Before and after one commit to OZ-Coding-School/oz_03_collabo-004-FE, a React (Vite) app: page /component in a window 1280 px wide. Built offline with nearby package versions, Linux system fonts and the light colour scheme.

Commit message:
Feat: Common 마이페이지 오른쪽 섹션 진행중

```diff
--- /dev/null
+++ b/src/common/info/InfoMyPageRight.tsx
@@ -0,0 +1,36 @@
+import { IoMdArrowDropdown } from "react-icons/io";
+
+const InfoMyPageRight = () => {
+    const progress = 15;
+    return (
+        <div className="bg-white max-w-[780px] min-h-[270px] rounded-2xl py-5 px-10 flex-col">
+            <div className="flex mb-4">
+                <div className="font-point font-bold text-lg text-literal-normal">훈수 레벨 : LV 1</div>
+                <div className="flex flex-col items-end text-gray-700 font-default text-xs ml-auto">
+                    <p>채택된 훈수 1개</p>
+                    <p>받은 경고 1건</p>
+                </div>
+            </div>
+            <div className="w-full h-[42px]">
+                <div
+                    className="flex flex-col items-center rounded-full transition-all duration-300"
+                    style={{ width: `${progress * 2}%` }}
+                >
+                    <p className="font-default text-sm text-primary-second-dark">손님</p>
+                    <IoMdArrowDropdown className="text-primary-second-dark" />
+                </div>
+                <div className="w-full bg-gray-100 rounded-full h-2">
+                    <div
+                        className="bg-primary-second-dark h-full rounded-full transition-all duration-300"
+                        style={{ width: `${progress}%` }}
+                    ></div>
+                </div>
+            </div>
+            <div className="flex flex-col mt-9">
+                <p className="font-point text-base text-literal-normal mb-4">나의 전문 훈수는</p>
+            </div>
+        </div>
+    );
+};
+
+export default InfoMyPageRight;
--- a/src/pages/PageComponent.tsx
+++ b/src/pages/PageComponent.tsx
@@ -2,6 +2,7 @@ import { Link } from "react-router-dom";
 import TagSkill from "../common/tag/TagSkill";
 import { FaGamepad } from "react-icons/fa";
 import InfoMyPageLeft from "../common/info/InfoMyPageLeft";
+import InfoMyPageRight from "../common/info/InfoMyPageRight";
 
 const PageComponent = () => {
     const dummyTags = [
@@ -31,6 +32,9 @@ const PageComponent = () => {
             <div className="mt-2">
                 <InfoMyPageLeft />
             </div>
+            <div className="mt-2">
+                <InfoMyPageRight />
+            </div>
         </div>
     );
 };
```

> What to do
Each line containing "normal" belongs in the answer; pick these out of the material and copy them.

> The answer
+                <div className="font-point font-bold text-lg text-literal-normal">훈수 레벨 : LV 1</div>
+                <p className="font-point text-base text-literal-normal mb-4">나의 전문 훈수는</p>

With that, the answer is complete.